The first major attempt to market gasohol occurred in 1922 when the Standard Oil Company tested a 25% blend in the
The potential for alcohol based fuel sources arose again during the early 1930s, as agriculture took an intense dive, bringing corn prices down to ten cents per bushel. Grasping for any hope of saving their farms, agricultural leaders threw incredible amounts of support at promoting and advancing technology in ethanol fuel. This actually led to the creation of the “Motor Fuel Alcohol Committee,” which consisted of a number of Midwestern alcohol supporters. This committee would investigate the potential for nationwide use of corn to produce ethanol, and would ultimately conclude that if the
Agriculture’s use in industry would seemingly die until 1935 when the ever persistent Henry Ford, in unison with Dr. William J Hale, Mr. Francis Patrick Garvan, and Dr. Charles Holmes Herty, brought industrial and agricultural leaders together to promote the potential of combining science, industry and agriculture.
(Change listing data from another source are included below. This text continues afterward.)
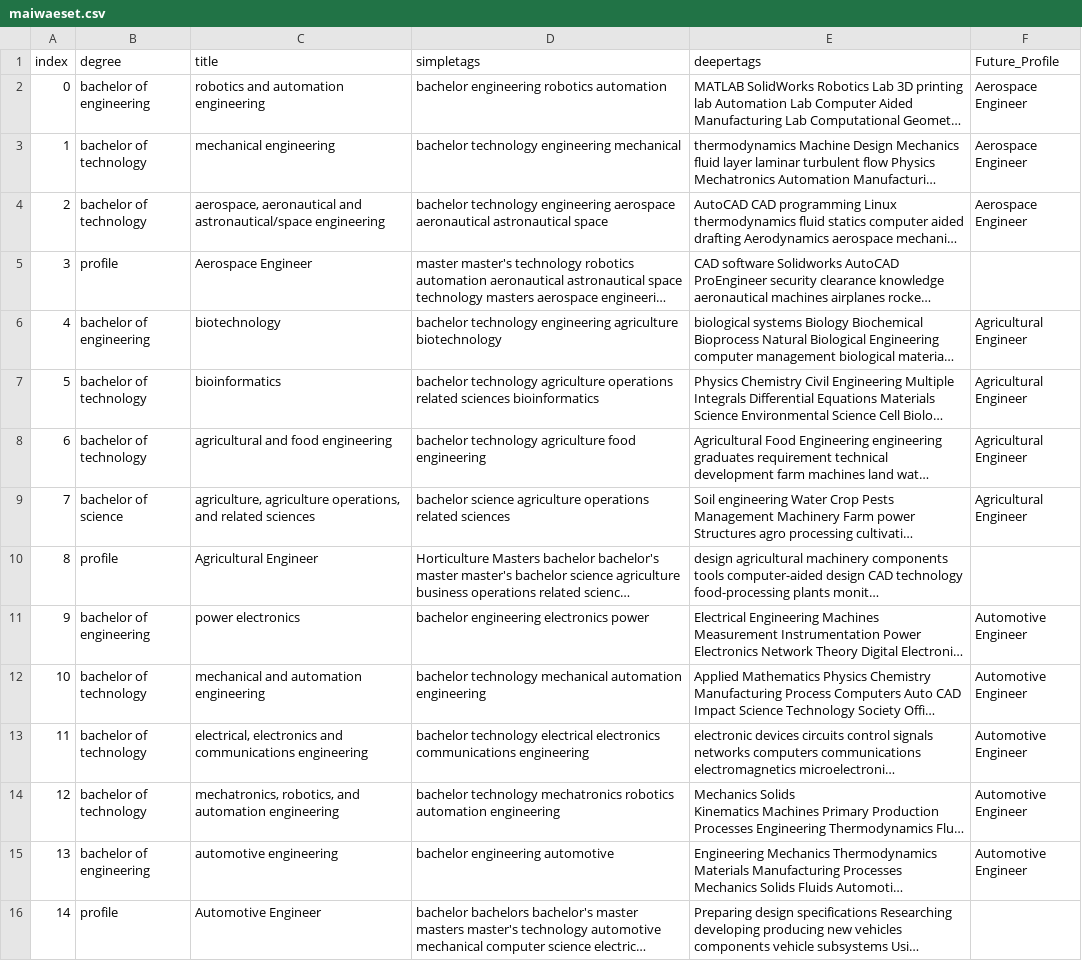
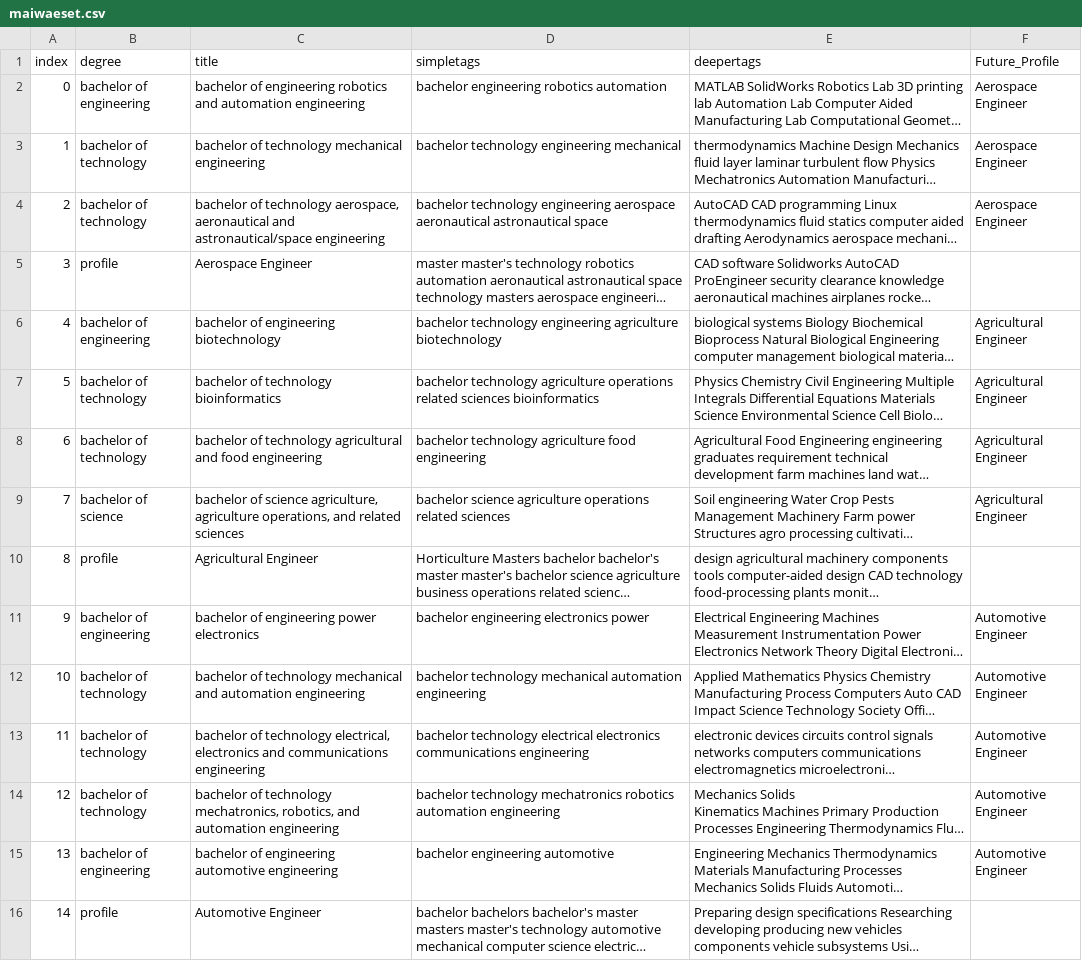
Before and after one commit to harshme93/maiwae, a CSV file: background/maiwaeset.csv, drawn as a sheet; only a part is shown; long unchanged cells end in …; the diff covers the shown part only; the diff names each change by its address in the sheet, - before the commit and + after, or states it on an @@ line.

```diff
--- a/background/maiwaeset.csv
+++ b/background/maiwaeset.csv
-C2 (title): robotics and…
+C2 (title): bachelor of engineering robotics and…
-C3 (title): mechanical engineering
+C3 (title): bachelor of technology mechanical engineering
-C4 (title): aerospace, aeronautical…
+C4 (title): bachelor of technology aerospace, aeronautical…
-C6 (title): biotechnology
+C6 (title): bachelor of engineering biotechnology
-C7 (title): bioinformatics
+C7 (title): bachelor of technology bioinformatics
-C8 (title): agricultural and food engineering
+C8 (title): bachelor of technology agricultural and food engineering
-C9 (title): agriculture, agriculture…
+C9 (title): bachelor of science agriculture, agriculture…
-C11 (title): power electronics
+C11 (title): bachelor of engineering power electronics
-C12 (title): mechanical and…
+C12 (title): bachelor of technology mechanical and…
-C13 (title): electrical, electronics…
+C13 (title): bachelor of technology electrical, electronics…
-C14 (title): mechatronics, robotics,…
+C14 (title): bachelor of technology mechatronics, robotics,…
-C15 (title): automotive engineering
+C15 (title): bachelor of engineering automotive engineering
```
Also changed, not shown: 177 edited cells elsewhere in this file, 5 other files.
The First Dearborn Conference, May 7-8 1935, attempted “to offer an alternative to the domestic-allotment, acreage restriction agriculture programs of the New Deal and Secretary of Agriculture Henry A. Wallace” (Giebelhaus 179). This conference brought members to Henry Ford’s replica of Independence Hall in
This led to the construction of the first major ethanol refinery in
The late 1930s allowed supporters the opportunity to reflect on their experiments and test markets of the previous years. They, along with such organizations as the Farm Chemurgic Council and the USDA, concluded that alcohol would never reach a cost low enough to prove any benefit as even a five or ten percent blend in straight gasoline. While the agricultural industry was seeing a great amount of benefit from these programs, without tax incentives, they simply wouldn’t be able to supply ethanol at an affordable cost. However, the one major positive pulled from the 1920s and 30s showed the United States that as a long-term alternative fuel source, that ethanol could potentially support the nation’s need for motor fuel. Ultimately, the